FREQUENTLY ASKED QUESTIONS (FAQ)
We understand the importance of patient education. The more our patients know about dental care, the more likely they will be to enjoy good oral health. It's why we take our time with all our patients so they are clear on all matters of their oral health.
We welcome questions about general oral health, good home care, and anything else that pertains to how your oral health impacts your overall well-being. If your question is not answered in the list below, please feel free to contact us directly. Chances are, if it's a question you have, others have had it as well!
What is the Oral Health Impact Project?
The Oral Health Impact Project (OHIP) provides comprehensive quality oral health care to children at the greatest risk for dental disease. OHIP offers on-location, comprehensive dental care. OHIP was founded by CEO, Lawrence Caplin, D.M.D., who is a graduate of the University Of Pennsylvania School of Dental Medicine, and was presented with the University’s Alumni Award of Merit in May 2005. He is also certified in forensic dentistry, and in the aftermath of 9/11, volunteered his time as a member of the Body Identification Team.

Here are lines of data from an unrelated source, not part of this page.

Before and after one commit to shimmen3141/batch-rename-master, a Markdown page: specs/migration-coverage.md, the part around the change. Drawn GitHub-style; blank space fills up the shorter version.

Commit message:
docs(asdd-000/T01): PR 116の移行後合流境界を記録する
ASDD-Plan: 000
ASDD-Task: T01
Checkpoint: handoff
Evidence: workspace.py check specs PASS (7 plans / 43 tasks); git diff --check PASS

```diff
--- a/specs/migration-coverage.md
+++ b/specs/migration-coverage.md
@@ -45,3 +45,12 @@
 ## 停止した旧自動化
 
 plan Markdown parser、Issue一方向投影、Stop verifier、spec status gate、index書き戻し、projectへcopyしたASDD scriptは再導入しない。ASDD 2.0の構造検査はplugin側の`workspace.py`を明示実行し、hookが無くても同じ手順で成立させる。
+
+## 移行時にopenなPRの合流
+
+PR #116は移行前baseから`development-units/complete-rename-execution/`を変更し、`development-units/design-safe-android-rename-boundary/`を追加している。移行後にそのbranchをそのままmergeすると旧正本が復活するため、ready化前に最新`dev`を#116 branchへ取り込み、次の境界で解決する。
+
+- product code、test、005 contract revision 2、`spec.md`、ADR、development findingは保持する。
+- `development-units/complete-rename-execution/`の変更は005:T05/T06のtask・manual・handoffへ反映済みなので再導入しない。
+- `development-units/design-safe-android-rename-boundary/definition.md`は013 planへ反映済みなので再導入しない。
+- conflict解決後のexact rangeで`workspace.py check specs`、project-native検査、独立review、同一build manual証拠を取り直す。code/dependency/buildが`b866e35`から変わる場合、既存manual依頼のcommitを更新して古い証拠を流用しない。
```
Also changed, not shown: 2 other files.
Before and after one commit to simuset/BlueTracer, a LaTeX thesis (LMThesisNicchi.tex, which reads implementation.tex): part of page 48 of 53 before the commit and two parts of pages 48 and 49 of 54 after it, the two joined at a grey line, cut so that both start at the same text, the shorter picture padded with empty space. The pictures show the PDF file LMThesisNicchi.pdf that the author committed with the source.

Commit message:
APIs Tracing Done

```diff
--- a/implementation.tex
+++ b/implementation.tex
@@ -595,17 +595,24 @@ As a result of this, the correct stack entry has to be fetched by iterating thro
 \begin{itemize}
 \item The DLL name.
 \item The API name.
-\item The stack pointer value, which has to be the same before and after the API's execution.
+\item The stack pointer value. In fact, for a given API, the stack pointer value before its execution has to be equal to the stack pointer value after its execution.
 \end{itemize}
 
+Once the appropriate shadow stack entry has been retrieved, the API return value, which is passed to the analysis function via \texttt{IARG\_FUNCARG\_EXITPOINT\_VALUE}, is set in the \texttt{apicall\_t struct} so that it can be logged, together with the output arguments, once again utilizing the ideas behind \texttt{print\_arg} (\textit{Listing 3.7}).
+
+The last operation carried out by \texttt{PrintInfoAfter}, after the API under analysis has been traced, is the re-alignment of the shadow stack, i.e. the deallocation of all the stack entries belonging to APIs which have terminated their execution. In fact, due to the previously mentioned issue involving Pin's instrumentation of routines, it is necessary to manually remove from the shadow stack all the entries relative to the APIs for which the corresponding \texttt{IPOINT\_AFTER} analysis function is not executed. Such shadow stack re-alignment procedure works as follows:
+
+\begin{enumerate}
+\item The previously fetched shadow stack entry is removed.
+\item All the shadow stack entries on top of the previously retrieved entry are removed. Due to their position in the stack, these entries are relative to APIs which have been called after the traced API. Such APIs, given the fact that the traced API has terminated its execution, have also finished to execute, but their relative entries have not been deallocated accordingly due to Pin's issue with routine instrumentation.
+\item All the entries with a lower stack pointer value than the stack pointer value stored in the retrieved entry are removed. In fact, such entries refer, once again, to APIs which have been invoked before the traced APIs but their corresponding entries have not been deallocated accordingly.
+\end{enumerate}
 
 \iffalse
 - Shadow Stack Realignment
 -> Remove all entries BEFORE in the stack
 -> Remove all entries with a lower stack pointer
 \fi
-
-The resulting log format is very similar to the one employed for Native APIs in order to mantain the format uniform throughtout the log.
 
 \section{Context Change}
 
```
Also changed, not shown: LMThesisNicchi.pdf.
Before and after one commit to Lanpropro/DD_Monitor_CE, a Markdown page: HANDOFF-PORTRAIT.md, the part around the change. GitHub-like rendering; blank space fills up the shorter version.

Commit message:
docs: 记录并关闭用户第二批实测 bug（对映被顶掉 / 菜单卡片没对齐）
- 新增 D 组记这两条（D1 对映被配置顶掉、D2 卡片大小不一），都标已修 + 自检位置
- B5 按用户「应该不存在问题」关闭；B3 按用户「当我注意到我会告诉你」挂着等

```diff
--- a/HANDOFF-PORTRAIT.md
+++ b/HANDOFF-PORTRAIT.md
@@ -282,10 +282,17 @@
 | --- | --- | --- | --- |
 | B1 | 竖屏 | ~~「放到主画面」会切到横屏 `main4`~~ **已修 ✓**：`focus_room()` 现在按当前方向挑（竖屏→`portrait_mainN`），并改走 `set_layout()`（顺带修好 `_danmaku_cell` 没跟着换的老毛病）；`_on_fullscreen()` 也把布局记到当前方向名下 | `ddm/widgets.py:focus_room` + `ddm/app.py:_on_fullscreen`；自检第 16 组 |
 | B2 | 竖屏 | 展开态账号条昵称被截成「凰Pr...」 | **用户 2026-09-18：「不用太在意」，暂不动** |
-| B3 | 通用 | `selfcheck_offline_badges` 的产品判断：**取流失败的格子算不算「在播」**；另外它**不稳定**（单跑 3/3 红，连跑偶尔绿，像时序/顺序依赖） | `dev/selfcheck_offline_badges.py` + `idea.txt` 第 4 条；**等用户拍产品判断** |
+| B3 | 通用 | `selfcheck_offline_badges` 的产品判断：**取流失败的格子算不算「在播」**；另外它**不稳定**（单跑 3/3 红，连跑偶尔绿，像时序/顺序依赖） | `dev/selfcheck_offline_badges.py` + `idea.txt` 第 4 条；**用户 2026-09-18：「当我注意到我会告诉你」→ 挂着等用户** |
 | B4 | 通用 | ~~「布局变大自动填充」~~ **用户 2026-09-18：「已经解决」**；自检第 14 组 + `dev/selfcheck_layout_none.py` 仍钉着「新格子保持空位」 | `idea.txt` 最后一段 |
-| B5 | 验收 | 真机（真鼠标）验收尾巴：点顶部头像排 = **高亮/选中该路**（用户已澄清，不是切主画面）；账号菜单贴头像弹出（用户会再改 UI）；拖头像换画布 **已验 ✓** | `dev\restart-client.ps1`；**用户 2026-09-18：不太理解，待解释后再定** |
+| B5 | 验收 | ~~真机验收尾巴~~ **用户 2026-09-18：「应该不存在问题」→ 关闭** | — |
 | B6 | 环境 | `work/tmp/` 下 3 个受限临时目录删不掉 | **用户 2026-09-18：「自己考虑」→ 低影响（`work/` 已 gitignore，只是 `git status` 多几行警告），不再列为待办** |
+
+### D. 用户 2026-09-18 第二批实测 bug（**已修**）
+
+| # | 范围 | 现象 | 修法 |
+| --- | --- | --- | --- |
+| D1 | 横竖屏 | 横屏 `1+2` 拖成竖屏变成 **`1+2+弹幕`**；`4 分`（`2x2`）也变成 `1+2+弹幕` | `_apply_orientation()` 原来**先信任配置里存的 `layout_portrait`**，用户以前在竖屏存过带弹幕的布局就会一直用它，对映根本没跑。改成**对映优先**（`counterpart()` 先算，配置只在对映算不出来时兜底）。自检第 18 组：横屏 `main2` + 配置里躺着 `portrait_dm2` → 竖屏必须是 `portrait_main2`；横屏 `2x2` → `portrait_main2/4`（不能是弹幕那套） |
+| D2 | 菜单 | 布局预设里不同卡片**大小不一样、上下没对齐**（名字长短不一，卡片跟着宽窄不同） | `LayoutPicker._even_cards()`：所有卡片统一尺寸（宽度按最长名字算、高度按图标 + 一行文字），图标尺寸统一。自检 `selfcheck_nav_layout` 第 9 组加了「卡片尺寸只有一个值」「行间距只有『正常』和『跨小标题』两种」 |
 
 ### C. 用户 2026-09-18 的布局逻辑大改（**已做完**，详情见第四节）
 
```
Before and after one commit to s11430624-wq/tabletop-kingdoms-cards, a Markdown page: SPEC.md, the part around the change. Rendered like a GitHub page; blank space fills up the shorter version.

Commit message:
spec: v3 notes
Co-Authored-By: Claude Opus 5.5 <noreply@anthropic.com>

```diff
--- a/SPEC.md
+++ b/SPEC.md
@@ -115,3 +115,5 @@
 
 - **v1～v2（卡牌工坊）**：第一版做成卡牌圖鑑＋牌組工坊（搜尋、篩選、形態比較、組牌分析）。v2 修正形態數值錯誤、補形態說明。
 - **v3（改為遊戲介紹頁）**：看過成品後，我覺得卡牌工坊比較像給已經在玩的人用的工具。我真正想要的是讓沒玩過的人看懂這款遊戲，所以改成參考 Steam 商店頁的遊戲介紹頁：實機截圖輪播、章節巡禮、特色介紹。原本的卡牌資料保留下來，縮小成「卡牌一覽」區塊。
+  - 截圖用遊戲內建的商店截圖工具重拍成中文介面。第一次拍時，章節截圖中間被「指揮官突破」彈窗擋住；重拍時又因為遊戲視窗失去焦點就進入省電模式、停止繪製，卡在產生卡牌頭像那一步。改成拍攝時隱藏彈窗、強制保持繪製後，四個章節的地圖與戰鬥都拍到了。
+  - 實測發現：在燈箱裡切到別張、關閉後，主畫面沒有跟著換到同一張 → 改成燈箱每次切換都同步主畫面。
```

What is the cost to our school?
The dental program is available to all students. Screenings are provided free of charge to those students enrolled in the program. Comprehensive services such as a Dental Exam, X-Rays, Cleanings, Fillings, Topical Fluoride Applications, and Preventative Sealants are also available to all enrolled students and although these services are not mandatory or free, they will be paid for by Medicaid, CHIP, private insurance or self-pay as in any other private dental practice. A written notification of the oral health exam results and any treatment performed will also be sent home with your child on the day of treatment. Should the child not be insured, we can put the family in touch with an insurance carrier.
How do parents and students sign up for the program?
Consent forms are distributed by the school liaison to every student. Parents wanting to enroll their child in the program should complete the form and return it directly to the school liaison. Parents can also obtain a consent form by contacting OHIP at 1-866-916-OHIP (6447) or by downloading a copy HERE.
What is the advantage of providing dental care within the structure of a school?
Offering on-location dental services will have a major impact on one of our student’s greatest health issues. Because dental visits can be scary for kids, getting care in a familiar place eases that anxiety. In signing the parental consent, we are able to perform follow-up treatment including cleanings, exams, fillings, ect. in the child’s school.
Why is there a Dental Crisis among school age students?
Lack of finances, education, and transportation has led to a dental crisis resulting in 51 million hours of lost school hours per year in the United States. According to Oral Health in America: A Report of the Surgeon General, kids that suffer from dental issues are insecure and don’t talk, smile, or participate as often in school activities. Thus, dental disease is a “silent epidemic” because it often goes unnoticed in schools, children have limited access to dental exams, and they lack education about oral care and treatment options.
Which kids are at greatest risk?
Children from low-income families have the most dental problems. Forty-one percent (41%) of third graders have untreated tooth decay and fourteen percent (14%) suffer from pain and infection. The Surgeon General reports that children from low income families suffer from twice as many cavities as middle-class children. Lower income children are less likely to receive treatment because they may be uninsured and their parents cannot take time off to bring them to a dentist.
What are the long term benefits of providing quality dental care for school age students?
Kids exposed to quality dental care are proud of their teeth and smiles. Higher self-esteem means greater confidence in all aspects of school and life. The habits that children learn through the program are brought home to their families and, over time, to their own children. This helps “break the chain of dental disease.” Students who have been through our program are more likely to pursue dental careers, which can help ease the dental shortage and, in turn, provide more high-quality care for communities.